Performances and Artists

It took two encounters to seal the deal, but the deal changed Monty Alexander’s life. Those two meetings, with Frank Sinatra and Ermenigildo "Jilly" Rizzo, brought Alexander, Jamaican-born pianist, into a new world of music among show business giants. And that new world, Jilly’s Saloon in New York City, was the East Coast court of Sinatra.

Here’s how it happened: Alexander had moved to Miami Beach as a teenager and began playing a local club in a lounge next to the room where Duke Hazlett, a Frank Sinatra tribute artist, was performing. Sinatra, Jilly and Jilly’s wife came in to see Hazlett and saw Alexander. Jilly’s wife told Alexander he should come to New York and perform at Jilly’s, but nothing came of it.

“About six months later, I happened to be in Las Vegas playing in an old-time band, led by a man named Art Mooney, and in walks Frank Sinatra and Jilly again and they saw me. Two days later I got an airline ticket,” remembered Alexander.

He performed at Jilly’s for three years (and frequently at the Playboy Club) and expanded his world to include jazz giants Milt Jackson and Ray Brown. He became part of the New York music scene and jazz world and was accepted by other greats, including Duke Ellington, Count Basie, and Miles Davis.

Alexander’s growth and versatility are the keys to his success for decades, with collaborations that span multiple genres, styles, and generations. He has worked with Natalie Cole on her Grammy-winning tribute album to her father, Nat “King” Cole, performed George Gershwin’s “Rhapsody in Blue” under the direction of Bobby McFerrin at the Verbier Festival in Switzerland, and recorded a Christmas album as the featured pianist with Tony Bennett.

But it is Sinatra and the nights at Jilly’s that remain one of the integral threads in Alexander’s life.
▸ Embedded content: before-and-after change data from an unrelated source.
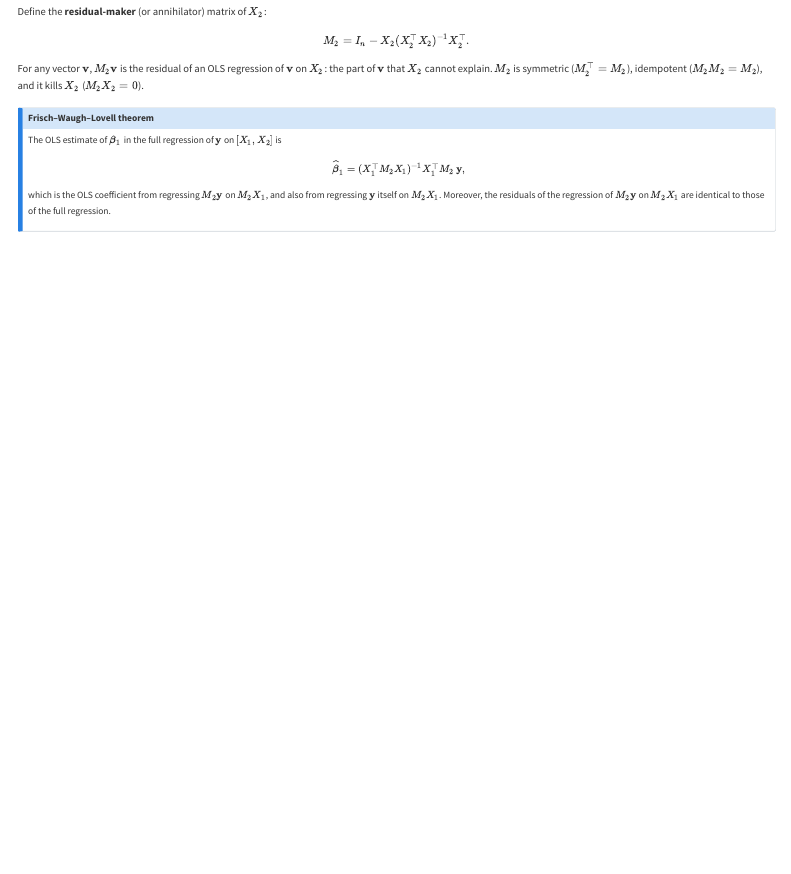
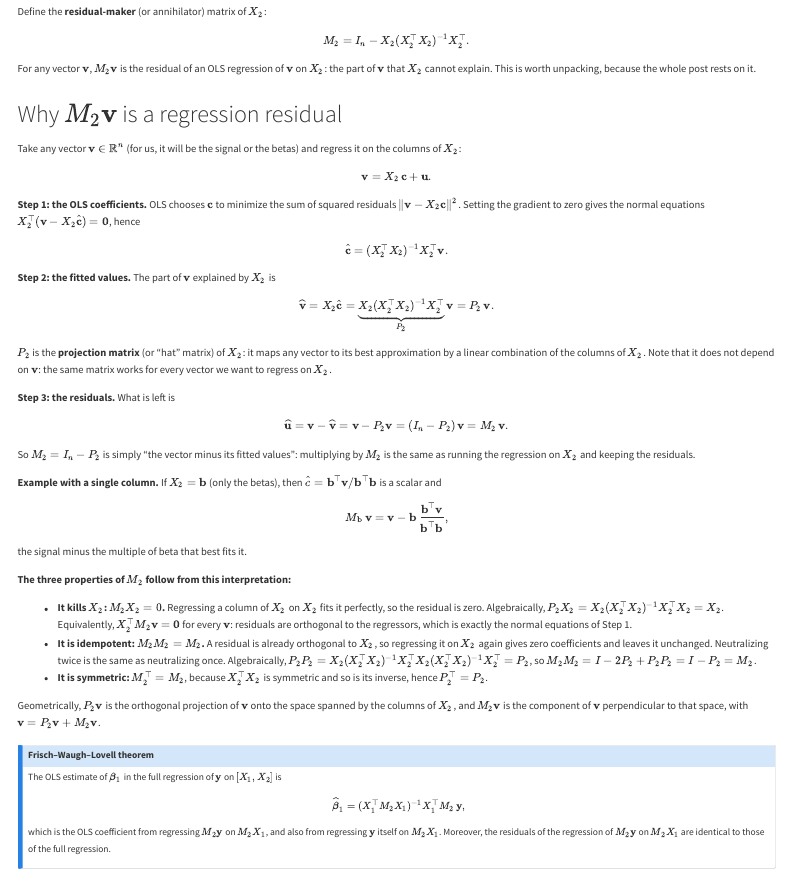
Before and after one commit to mateomolinaro1/mateomolinaro1.github.io, a Quarto document (blog/posts/2026-09-27-fwl-neutralization/index.qmd): the page in a window 1100 px wide, from 360 px down. Rendered offline with R 4.5, knitr and Pandoc in place of Quarto, with nearby package versions; menus at the side of the page are left out.

Commit message:
Detail why M2 v is the residual of a regression on X2
Co-Authored-By: Claude Opus 5.5 <noreply@anthropic.com>

```diff
--- a/blog/posts/2026-09-27-fwl-neutralization/index.qmd
+++ b/blog/posts/2026-09-27-fwl-neutralization/index.qmd
@@ -29,7 +29,53 @@ $$
 M_2 = I_n - X_2 (X_2^\top X_2)^{-1} X_2^\top .
 $$
 
-For any vector $\mathbf{v}$, $M_2\mathbf{v}$ is the residual of an OLS regression of $\mathbf{v}$ on $X_2$: the part of $\mathbf{v}$ that $X_2$ cannot explain. $M_2$ is symmetric ($M_2^\top = M_2$), idempotent ($M_2 M_2 = M_2$), and it kills $X_2$ ($M_2 X_2 = 0$).
+For any vector $\mathbf{v}$, $M_2\mathbf{v}$ is the residual of an OLS regression of $\mathbf{v}$ on $X_2$: the part of $\mathbf{v}$ that $X_2$ cannot explain. This is worth unpacking, because the whole post rests on it.
+
+### Why $M_2\mathbf{v}$ is a regression residual
+
+Take any vector $\mathbf{v} \in \mathbb{R}^n$ (for us, it will be the signal or the betas) and regress it on the columns of $X_2$:
+
+$$
+\mathbf{v} = X_2\,\mathbf{c} + \mathbf{u}.
+$$
+
+**Step 1: the OLS coefficients.** OLS chooses $\mathbf{c}$ to minimize the sum of squared residuals $\|\mathbf{v} - X_2\mathbf{c}\|^2$. Setting the gradient to zero gives the normal equations $X_2^\top(\mathbf{v} - X_2\widehat{\mathbf{c}}) = \mathbf{0}$, hence
+
+$$
+\widehat{\mathbf{c}} = (X_2^\top X_2)^{-1} X_2^\top \mathbf{v}.
+$$
+
+**Step 2: the fitted values.** The part of $\mathbf{v}$ explained by $X_2$ is
+
+$$
+\widehat{\mathbf{v}} = X_2\widehat{\mathbf{c}} = \underbrace{X_2 (X_2^\top X_2)^{-1} X_2^\top}_{P_2}\,\mathbf{v} = P_2\,\mathbf{v}.
+$$
+
+$P_2$ is the **projection matrix** (or "hat" matrix) of $X_2$: it maps any vector to its best approximation by a linear combination of the columns of $X_2$. Note that it does not depend on $\mathbf{v}$: the same matrix works for every vector we want to regress on $X_2$.
+
+**Step 3: the residuals.** What is left is
+
+$$
+\widehat{\mathbf{u}} = \mathbf{v} - \widehat{\mathbf{v}} = \mathbf{v} - P_2\mathbf{v} = (I_n - P_2)\,\mathbf{v} = M_2\,\mathbf{v}.
+$$
+
+So $M_2 = I_n - P_2$ is simply "the vector minus its fitted values": multiplying by $M_2$ is the same as running the regression on $X_2$ and keeping the residuals.
+
+**Example with a single column.** If $X_2 = \mathbf{b}$ (only the betas), then $\widehat{c} = \mathbf{b}^\top\mathbf{v} / \mathbf{b}^\top\mathbf{b}$ is a scalar and
+
+$$
+M_{\mathbf{b}}\,\mathbf{v} = \mathbf{v} - \mathbf{b}\,\frac{\mathbf{b}^\top\mathbf{v}}{\mathbf{b}^\top\mathbf{b}},
+$$
+
+the signal minus the multiple of beta that best fits it.
+
+**The three properties of $M_2$ follow from this interpretation:**
+
+- **It kills $X_2$: $M_2 X_2 = 0$.** Regressing a column of $X_2$ on $X_2$ fits it perfectly, so the residual is zero. Algebraically, $P_2 X_2 = X_2 (X_2^\top X_2)^{-1} X_2^\top X_2 = X_2$. Equivalently, $X_2^\top M_2\mathbf{v} = \mathbf{0}$ for every $\mathbf{v}$: residuals are orthogonal to the regressors, which is exactly the normal equations of Step 1.
+- **It is idempotent: $M_2 M_2 = M_2$.** A residual is already orthogonal to $X_2$, so regressing it on $X_2$ again gives zero coefficients and leaves it unchanged. Neutralizing twice is the same as neutralizing once. Algebraically, $P_2 P_2 = X_2 (X_2^\top X_2)^{-1} X_2^\top X_2 (X_2^\top X_2)^{-1} X_2^\top = P_2$, so $M_2 M_2 = I - 2P_2 + P_2 P_2 = I - P_2 = M_2$.
+- **It is symmetric: $M_2^\top = M_2$**, because $X_2^\top X_2$ is symmetric and so is its inverse, hence $P_2^\top = P_2$.
+
+Geometrically, $P_2\mathbf{v}$ is the orthogonal projection of $\mathbf{v}$ onto the space spanned by the columns of $X_2$, and $M_2\mathbf{v}$ is the component of $\mathbf{v}$ perpendicular to that space, with $\mathbf{v} = P_2\mathbf{v} + M_2\mathbf{v}$.
 
 ::: {.callout-note appearance="simple"}
 ## Frisch–Waugh–Lovell theorem
```
Also changed, not shown: 1 other file.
Sinatra was always “very generous, very kind,” Alexander recalled. He is bringing his sense of that time and place, performing interpretations of Sinatra’s songs and sharing memories in “A Night At Jilly's, Sinatra At 100 With Special Guest Clint Holmes,” May 13-14 at Cabaret Jazz.

Jilly's Saloon was located at 256 W. 52nd Street in New York City. The Smith Center’s Cabaret Jazz is located at 361 Symphony Park Avenue in Las Vegas. But for two nights in May, thanks to Monty Alexander, both addresses (and both worlds) are in one spot.